(Edit tracking data)

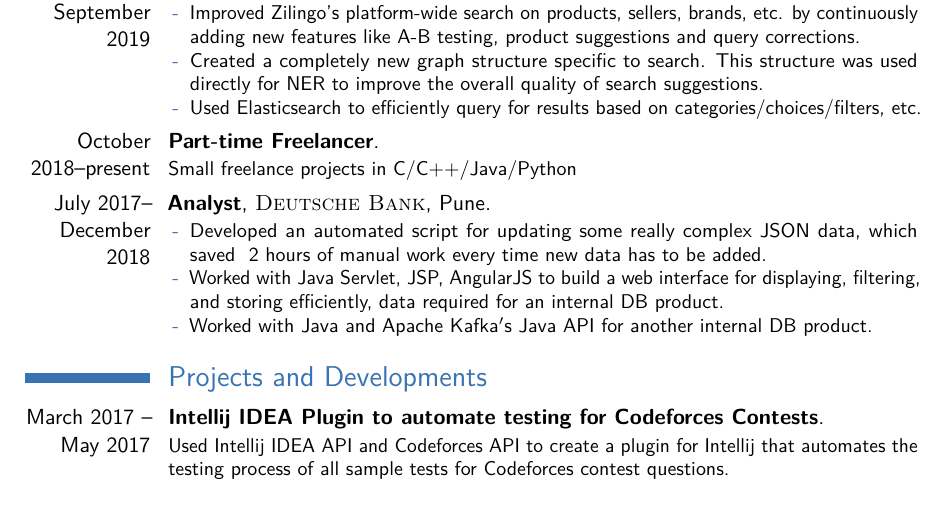
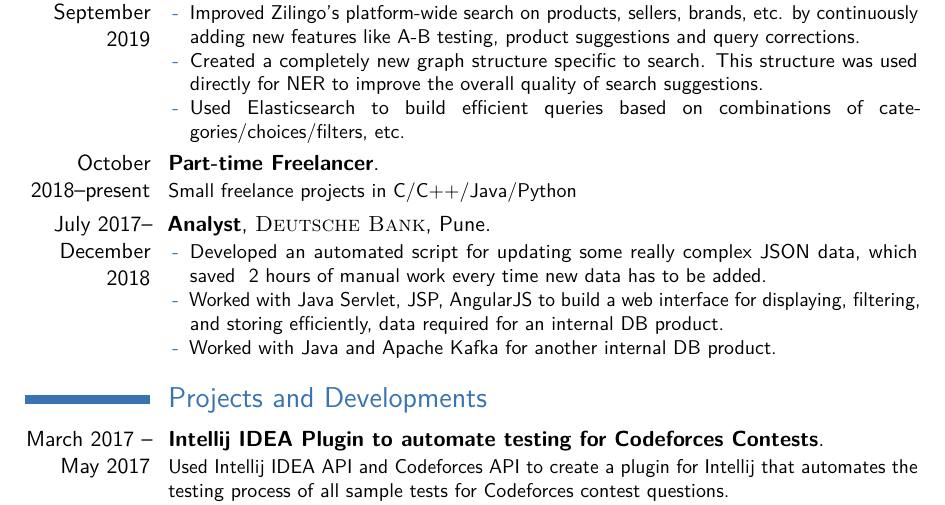
Before and after one commit to rahulkhairwar/curriculum-vitae, a LaTeX CV (cv_7.tex): part of page 1 of 2, cut so that both start at the same text. Compiled offline with pdfLaTeX.

Commit message:
Updates from Overleaf

```diff
--- a/cv_7.tex
+++ b/cv_7.tex
@@ -89,7 +89,7 @@ An enthusiastic Software Engineer with 3+ years experience developing robust and
 \begin{itemize}
     \item Improved Zilingo's platform-wide search on products, sellers, brands, etc. by continuously adding new features like A-B testing, product suggestions and query corrections.
     \item Created a completely new graph structure specific to search. This structure was used directly for NER to improve the overall quality of search suggestions.
-    \item Used Elasticsearch to efficiently query for results based on categories/choices/filters, etc.
+    \item Used Elasticsearch to build efficient queries based on combinations of categories/choices/filters, etc.
 \end{itemize}
 }
 
@@ -100,7 +100,7 @@ December 2018}{Analyst}{\textsc{Deutsche Bank}}{Pune}{}{
 \begin{itemize}
     \item Developed an automated script for updating some really complex JSON data, which saved ~2 hours of manual work every time new data has to be added.
     \item Worked with Java Servlet, JSP, AngularJS to build a web interface for displaying, filtering, and storing efficiently, data required for an internal DB product.
-    \item Worked with Java and Apache Kafka$'$s Java API for another internal DB product.
+    \item Worked with Java and Apache Kafka for another internal DB product.
 \end{itemize}
 }
 
```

## EXERCISE DIRECTIONS
Return all records verbatim and drop the pictures.

## EXERCISE SOLUTION
Before and after one commit to rahulkhairwar/curriculum-vitae, a LaTeX CV (cv_7.tex): part of page 1 of 2, cut so that both start at the same text. Compiled offline with pdfLaTeX.

Commit message:
Updates from Overleaf

```diff
--- a/cv_7.tex
+++ b/cv_7.tex
@@ -89,7 +89,7 @@ An enthusiastic Software Engineer with 3+ years experience developing robust and
 \begin{itemize}
     \item Improved Zilingo's platform-wide search on products, sellers, brands, etc. by continuously adding new features like A-B testing, product suggestions and query corrections.
     \item Created a completely new graph structure specific to search. This structure was used directly for NER to improve the overall quality of search suggestions.
-    \item Used Elasticsearch to efficiently query for results based on categories/choices/filters, etc.
+    \item Used Elasticsearch to build efficient queries based on combinations of categories/choices/filters, etc.
 \end{itemize}
 }
 
@@ -100,7 +100,7 @@ December 2018}{Analyst}{\textsc{Deutsche Bank}}{Pune}{}{
 \begin{itemize}
     \item Developed an automated script for updating some really complex JSON data, which saved ~2 hours of manual work every time new data has to be added.
     \item Worked with Java Servlet, JSP, AngularJS to build a web interface for displaying, filtering, and storing efficiently, data required for an internal DB product.
-    \item Worked with Java and Apache Kafka$'$s Java API for another internal DB product.
+    \item Worked with Java and Apache Kafka for another internal DB product.
 \end{itemize}
 }
 
```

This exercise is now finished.